We hold that the trial court's application of the Rape Shield Law, excluding the proffered evidence under the instant facts, was not error, that the evidence was sufficient to support a conviction of indecent assault, and that the Superior Court's reversal of the trial court's order with regard to the indecent assault charge was error.

*153 Accordingly, the order of the Superior Court reversing the rape conviction is affirmed. The order of the Superior Court reversing Appellee's conviction of indecent assault and remanding for a new trial is vacated. The conviction and the trial court's sentence on the indecent assault charge are reinstated.

LARSEN, J., did not participate in the decision of this case.

ZAPPALA, J., concurs in the result.

MONTEMURO, Senior Justice, was an appointed Justice of the Court at the time of argument.[*]


[1] 18 Pa.C.S. § 3121.

[2] 18 Pa.C.S.A. § 3104.

[3] 18 Pa.C.S. § 3126.

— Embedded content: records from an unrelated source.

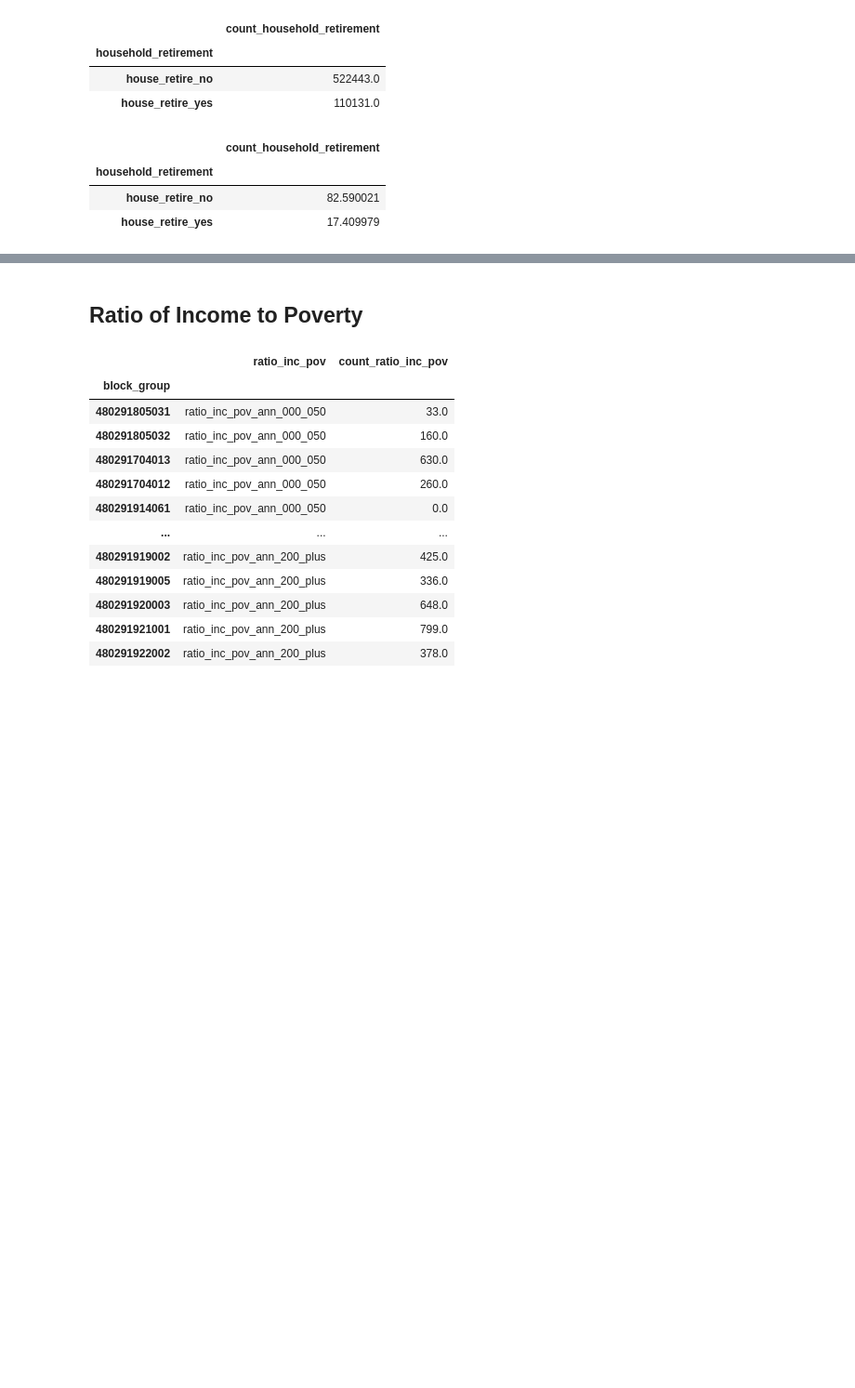
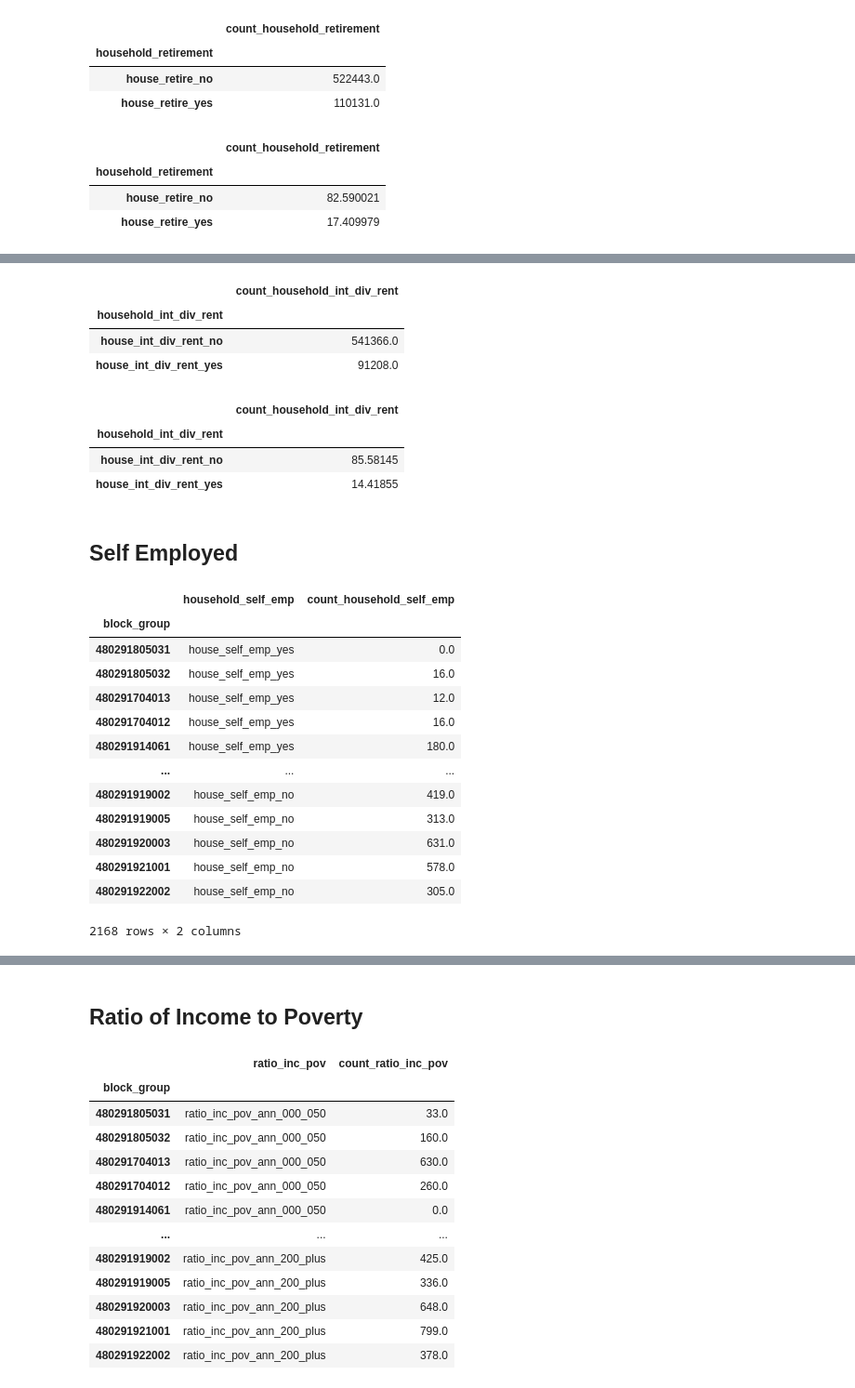
Before and after one commit to VIA-Transit-Rules/VIA_project, a Jupyter notebook: Sean/census_melt_income_poverty_gvt_assist.ipynb, the cells around one changed output, grey strips where cells are left out. Shown at 93% size. Drawn from its saved outputs; the diff is of its cells as text; code cells hidden in the pictures; blank space fills up the shorter version.

```diff
--- a/Sean/census_melt_income_poverty_gvt_assist.ipynb
+++ b/Sean/census_melt_income_poverty_gvt_assist.ipynb
@@ -527,0 +560,36 @@ df_total_retire.sort_values(by = 'count_household_retirement', ascending = False
+# %%
+df_total_div = df_div.groupby('household_int_div_rent').sum()
+df_total_div.sort_values(by = 'count_household_int_div_rent', ascending = False)
+# %% [output]
+|  | count_household_int_div_rent |
+| household_int_div_rent |  |
+| house_int_div_rent_no | 541366.0 |
+| house_int_div_rent_yes | 91208.0 |
+# %%
+df_total_div = df_total_div.apply(lambda x: x/x.sum())*100
+df_total_div.sort_values(by = 'count_household_int_div_rent', ascending = False)
+# %% [output]
+|  | count_household_int_div_rent |
+| household_int_div_rent |  |
+| house_int_div_rent_no | 85.58145 |
+| house_int_div_rent_yes | 14.41855 |
+# %% [markdown]
+## Self Employed
+# %%
+df_self_emp = pd.read_csv('../data_files/census_data/census_melt_files/household_self_emp.csv', index_col = 0)
+df_self_emp
+# %% [output]
+|  | household_self_emp | count_household_self_emp |
+| block_group |  |  |
+| 480291805031 | house_self_emp_yes | 0.0 |
+| 480291805032 | house_self_emp_yes | 16.0 |
+| 480291704013 | house_self_emp_yes | 12.0 |
+| 480291704012 | house_self_emp_yes | 16.0 |
+| 480291914061 | house_self_emp_yes | 180.0 |
+| ... | ... | ... |
+| 480291919002 | house_self_emp_no | 419.0 |
+| 480291919005 | house_self_emp_no | 313.0 |
+| 480291920003 | house_self_emp_no | 631.0 |
+| 480291921001 | house_self_emp_no | 578.0 |
+| 480291922002 | house_self_emp_no | 305.0 |
+2168 rows × 2 columns
```
Also changed, not shown: parts of 11 cells of this notebook.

[4] The Opinion in Support of Reversal in Mlinarich did not take issue with the implicit holding of the Opinion in Support of Affirmance that something more than a lack of consent is required to prove "forcible compulsion." The Opinion in Support of Reversal acknowledged a general legislative intent to introduce an objective standard regarding the degree of physical force, threat of physical force, or psychological coercion required under 18 Pa.C.S. § 3121, in that it must be sufficient to "prevent resistance by a person of reasonable resolution," but argued that the "peculiar situation" of the victim and other subjective factors should be considered by the court in determining "resistance," "assent," and "consent," and that under the specific circumstances in Mlinarich sufficient facts were set forth to allow a finding of the requisite degree of psychological coercion to support the forcible compulsion element of 18 Pa.C.S. § 3121. Mlinarich 518 Pa. at 270, 542 A.2d at 1347.

[*] Mr. Justice Montemuro is sitting by designation as senior justice pursuant to Judicial Assignment Docket No. 94 R1800, due to the unavailability of Mr. Justice Larsen, see No. 127 Judicial Administration Docket No. 1, filed October 28, 1993.